Asparagus, officially known as Asparagus officinalis, is a member of the lily family. This popular spring vegetable comes in a variety of colors, including green, white and purple, and it is used in dishes around the world, including frittatas, pastas, and stir-fries.
Asparagus is also low in calories and packed with essential vitamins, minerals, and antioxidants. These nutrients are good for your cells, heart, and digestive system.
Reasons to Eat Asparagus
1. Nutrient Dense
Asparagus is low in calories but boasts an impressive nutrient profile. In fact one half-cup (90 grams) of cooked asparagus contains:
- Calories: 20
- Protein: 2.2 grams
- Fat: 0.2 grams
- Fiber: 1.8 grams
- Vitamin C: 12% of the RDI
- Vitamin A: 18% of the RDI
- Vitamin K: 57% of the RDI
- Folate: 34% of the RDI
- Potassium: 6% of the RDI
- Phosphorous: 5% of the RDI
- Vitamin E: 7% of the RDI
Asparagus also contains small amounts of iron, zinc, and riboflavin.
2. Packed with Antioxidants
Asparagus is packed with antioxidants, including vitamin E, vitamin C and glutathione, as well as various flavonoids and polyphenols. Antioxidants prevent the accumulation of harmful free radicals and may reduce your risk of chronic diseases like cancer and cardiovascular disease.
3. Improves Gut Health
Asparagus contains both insoluble and soluble fiber. The insoluble fiber adds bulk to stool and promotes regularity. The soluble fiber (inulin) forms a gel-like substance in the digestive tract and feeds the friendly bacteria. Increasing the number of these beneficial bacteria plays a role in strengthening the immune system and producing essential nutrients like vitamins B12 and K2.
4. Helps with Weight Loss
Asparagus is about 94% water. It is also low in calories and rich in fiber. Research suggests that consuming low-calorie, water-rich foods is associated with weight loss. Dietary fiber has also been linked to lower body weight and weight loss.
5. Lowers Blood Pressure
Because it’s a good source of potassium, asparagus may help counteract the effects of sodium in your diet to promote healthy blood pressure. A cup of cooked asparagus contains 400 mg of potassium.
6. Boosts Immune System
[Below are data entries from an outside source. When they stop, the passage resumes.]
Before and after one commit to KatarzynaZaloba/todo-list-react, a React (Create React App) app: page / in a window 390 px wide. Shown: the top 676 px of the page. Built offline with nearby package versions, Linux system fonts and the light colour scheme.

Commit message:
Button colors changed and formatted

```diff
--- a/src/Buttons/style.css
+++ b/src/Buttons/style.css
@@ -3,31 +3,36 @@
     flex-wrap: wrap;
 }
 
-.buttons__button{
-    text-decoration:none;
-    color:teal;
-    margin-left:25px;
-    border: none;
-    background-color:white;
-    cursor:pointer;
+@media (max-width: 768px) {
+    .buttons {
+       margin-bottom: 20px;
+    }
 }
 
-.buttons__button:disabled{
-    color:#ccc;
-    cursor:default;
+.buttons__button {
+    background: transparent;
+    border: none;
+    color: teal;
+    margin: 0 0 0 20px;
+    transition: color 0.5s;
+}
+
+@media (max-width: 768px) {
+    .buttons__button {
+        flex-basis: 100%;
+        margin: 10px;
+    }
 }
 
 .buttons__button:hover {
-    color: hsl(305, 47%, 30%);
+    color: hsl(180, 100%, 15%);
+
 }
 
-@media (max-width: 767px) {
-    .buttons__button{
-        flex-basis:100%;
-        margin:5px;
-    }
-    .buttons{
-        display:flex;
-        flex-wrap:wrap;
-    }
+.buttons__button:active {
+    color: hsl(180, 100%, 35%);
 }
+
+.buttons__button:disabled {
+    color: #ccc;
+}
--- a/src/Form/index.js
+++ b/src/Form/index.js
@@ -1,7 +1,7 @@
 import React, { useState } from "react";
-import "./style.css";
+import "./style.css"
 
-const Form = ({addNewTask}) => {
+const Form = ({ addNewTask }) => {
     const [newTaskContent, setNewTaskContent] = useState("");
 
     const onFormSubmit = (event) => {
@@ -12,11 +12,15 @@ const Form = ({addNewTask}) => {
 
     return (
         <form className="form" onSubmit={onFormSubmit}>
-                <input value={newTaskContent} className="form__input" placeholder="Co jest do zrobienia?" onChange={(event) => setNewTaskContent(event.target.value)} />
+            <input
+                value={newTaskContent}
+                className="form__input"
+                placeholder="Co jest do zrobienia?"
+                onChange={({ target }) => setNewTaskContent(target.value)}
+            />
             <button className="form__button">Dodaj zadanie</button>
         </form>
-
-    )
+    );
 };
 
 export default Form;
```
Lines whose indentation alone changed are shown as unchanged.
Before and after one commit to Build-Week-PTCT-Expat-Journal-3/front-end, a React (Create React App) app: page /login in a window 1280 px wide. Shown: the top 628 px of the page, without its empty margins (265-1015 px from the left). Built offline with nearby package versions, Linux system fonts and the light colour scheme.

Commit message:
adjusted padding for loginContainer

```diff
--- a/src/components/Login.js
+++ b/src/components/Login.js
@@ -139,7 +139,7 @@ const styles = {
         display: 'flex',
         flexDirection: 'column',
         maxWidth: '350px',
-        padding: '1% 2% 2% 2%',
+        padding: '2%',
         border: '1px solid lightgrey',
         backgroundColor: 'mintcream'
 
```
The vitamin E in asparagus strengthens your immune system and protects your cells from the harmful effects of free radicals. Since it is a fat-soluble vitamin, it is best to consume it with a healthy fat, like olive oil.
7. Fights Cancer
Asparagus is a rich source of glutathione, which is a detoxifying compound that helps break down carcinogens and other harmful compounds like free radicals. This is why asparagus may help in the fight against various forms of cancer.
8. Boosts Mood
Asparagus is replete with folate, a B vitamin that can lift your spirits and ward off irritability. Researchers have found a link between low levels of both folate and vitamin B12 in people who are suffering from depression. Asparagus also contains tryptophan, an amino acid which has been similarly linked to improved mood.
Ways to Enjoy Asparagus
- Eggs: Add sliced asparagus to your omelet or frittata for a healthy breakfast or brunch.
- Sautéed: Slice asparagus and sauté them with seasonings of your choice in extra virgin olive oil for a delicious side dish.
- Roasted: Toss asparagus spears with olive oil to lightly coat and oven-roast till browned and tender for a side dish full of depth and flavor.
- Pasta salads: Stir sautéed asparagus into a pasta salad.
- Soups and stews: Add sliced asparagus to your favorite soup or stew at the end and simmer for just a few minutes until tender.